What is Personal Branding?

Posted September 18, 2017 by Catherine Kaputa in Uncategorized / 0 Comments

Branding for people is about finding your brand idea—your unique selling proposition (USP). You want to represent something special—your unique combination of talents and skills that sets you apart from others—the X Factor that makes you special and relevant.

Branding for people is also about “packaging” the brand that is you and using branding strategies and principles from the commercial world to enhance your identity and market Brand You successfully. You are the storyteller of your own life and you can create a compelling brand story that helps empower your success or not. Branding also means developing a marketing plan for reaching your goals, tactics to get from A to B (and through all the other letters of the alphabet, depending on your goals). And it means engaging your target audience without seeming self-promotional and obnoxious. This book will show you how.

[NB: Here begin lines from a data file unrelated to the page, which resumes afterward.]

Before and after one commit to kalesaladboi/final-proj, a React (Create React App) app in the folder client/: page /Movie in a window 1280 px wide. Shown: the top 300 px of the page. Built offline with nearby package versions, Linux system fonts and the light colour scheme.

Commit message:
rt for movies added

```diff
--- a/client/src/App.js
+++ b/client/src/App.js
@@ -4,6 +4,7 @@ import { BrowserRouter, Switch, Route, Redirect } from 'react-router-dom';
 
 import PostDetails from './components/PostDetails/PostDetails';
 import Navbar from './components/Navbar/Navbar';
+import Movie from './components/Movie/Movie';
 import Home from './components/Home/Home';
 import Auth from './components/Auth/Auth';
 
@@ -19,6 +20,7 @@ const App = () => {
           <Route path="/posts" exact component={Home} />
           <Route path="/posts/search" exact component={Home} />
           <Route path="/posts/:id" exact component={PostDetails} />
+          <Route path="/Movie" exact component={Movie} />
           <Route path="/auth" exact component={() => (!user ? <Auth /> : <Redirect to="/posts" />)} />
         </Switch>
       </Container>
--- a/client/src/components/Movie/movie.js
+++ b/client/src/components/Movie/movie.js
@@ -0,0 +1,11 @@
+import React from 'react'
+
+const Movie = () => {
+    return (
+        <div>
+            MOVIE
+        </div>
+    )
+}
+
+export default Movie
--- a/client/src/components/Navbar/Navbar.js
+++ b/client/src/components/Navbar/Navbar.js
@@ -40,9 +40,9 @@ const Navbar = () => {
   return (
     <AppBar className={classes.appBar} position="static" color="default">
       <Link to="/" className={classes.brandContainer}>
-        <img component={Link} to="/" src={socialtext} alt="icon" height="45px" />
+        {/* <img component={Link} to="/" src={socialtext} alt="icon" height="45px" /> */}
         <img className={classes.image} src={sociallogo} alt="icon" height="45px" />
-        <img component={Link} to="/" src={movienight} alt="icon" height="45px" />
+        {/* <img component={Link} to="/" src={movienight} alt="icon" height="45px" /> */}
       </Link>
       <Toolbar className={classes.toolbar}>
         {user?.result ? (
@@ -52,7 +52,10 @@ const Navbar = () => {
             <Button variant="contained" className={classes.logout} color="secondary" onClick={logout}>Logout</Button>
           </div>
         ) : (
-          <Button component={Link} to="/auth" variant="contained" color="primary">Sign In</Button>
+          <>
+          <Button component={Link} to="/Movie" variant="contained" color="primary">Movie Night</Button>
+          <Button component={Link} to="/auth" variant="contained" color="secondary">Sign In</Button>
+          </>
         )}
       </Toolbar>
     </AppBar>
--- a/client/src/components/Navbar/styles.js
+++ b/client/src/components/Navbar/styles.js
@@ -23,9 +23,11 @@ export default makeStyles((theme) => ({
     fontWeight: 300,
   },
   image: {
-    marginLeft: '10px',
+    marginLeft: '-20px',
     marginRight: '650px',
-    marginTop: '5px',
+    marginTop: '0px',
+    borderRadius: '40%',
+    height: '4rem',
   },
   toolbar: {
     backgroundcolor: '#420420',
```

Looking at yourself as a brand has enormous advantages. The truth is being good, by itself, doesn’t guarantee success. We all know talented people who are underemployed, underpaid, or even unemployed.

[Insert Callout]

                               Job candidate:   A person with a skill set that is interchangeable

                                with the skill sets of other people                                                                                         Brand You:        Standing for something that offers

                                                      a special promise of value that sets you apart.


Why Millenials Need to Brand

Posted September 15, 2017 by Catherine Kaputa in Uncategorized / 0 Comments

Millenials are the best-educated generation, yet they also have higher unemployment rates than we’ve seen in recent decades. Millenials make up about forty percent of the unemployed in the U.S. Even when they find a job, the picture isn’t always pretty. Many new grads are in jobs that don’t require a college degree, others are in jobs not in their area of study.

It’s always been beneficial to distinguish yourself, but now it’s absolutely necessary. Personal branding rules in the new world of work, and you can rule, too. You need to be better prepared, savvier in marketing yourself and conduct a smarter job search. But you can do it. This book will show you how.

Even in a robust job market, you’ll need to brand and market yourself if you want to get a good job and not be furloughed into temp work or a sub-par job. Besides, futurists predict that we’ll be changing jobs every few years or so, so we’ll all have to be in permanent beta mode adapting and marketing ourselves.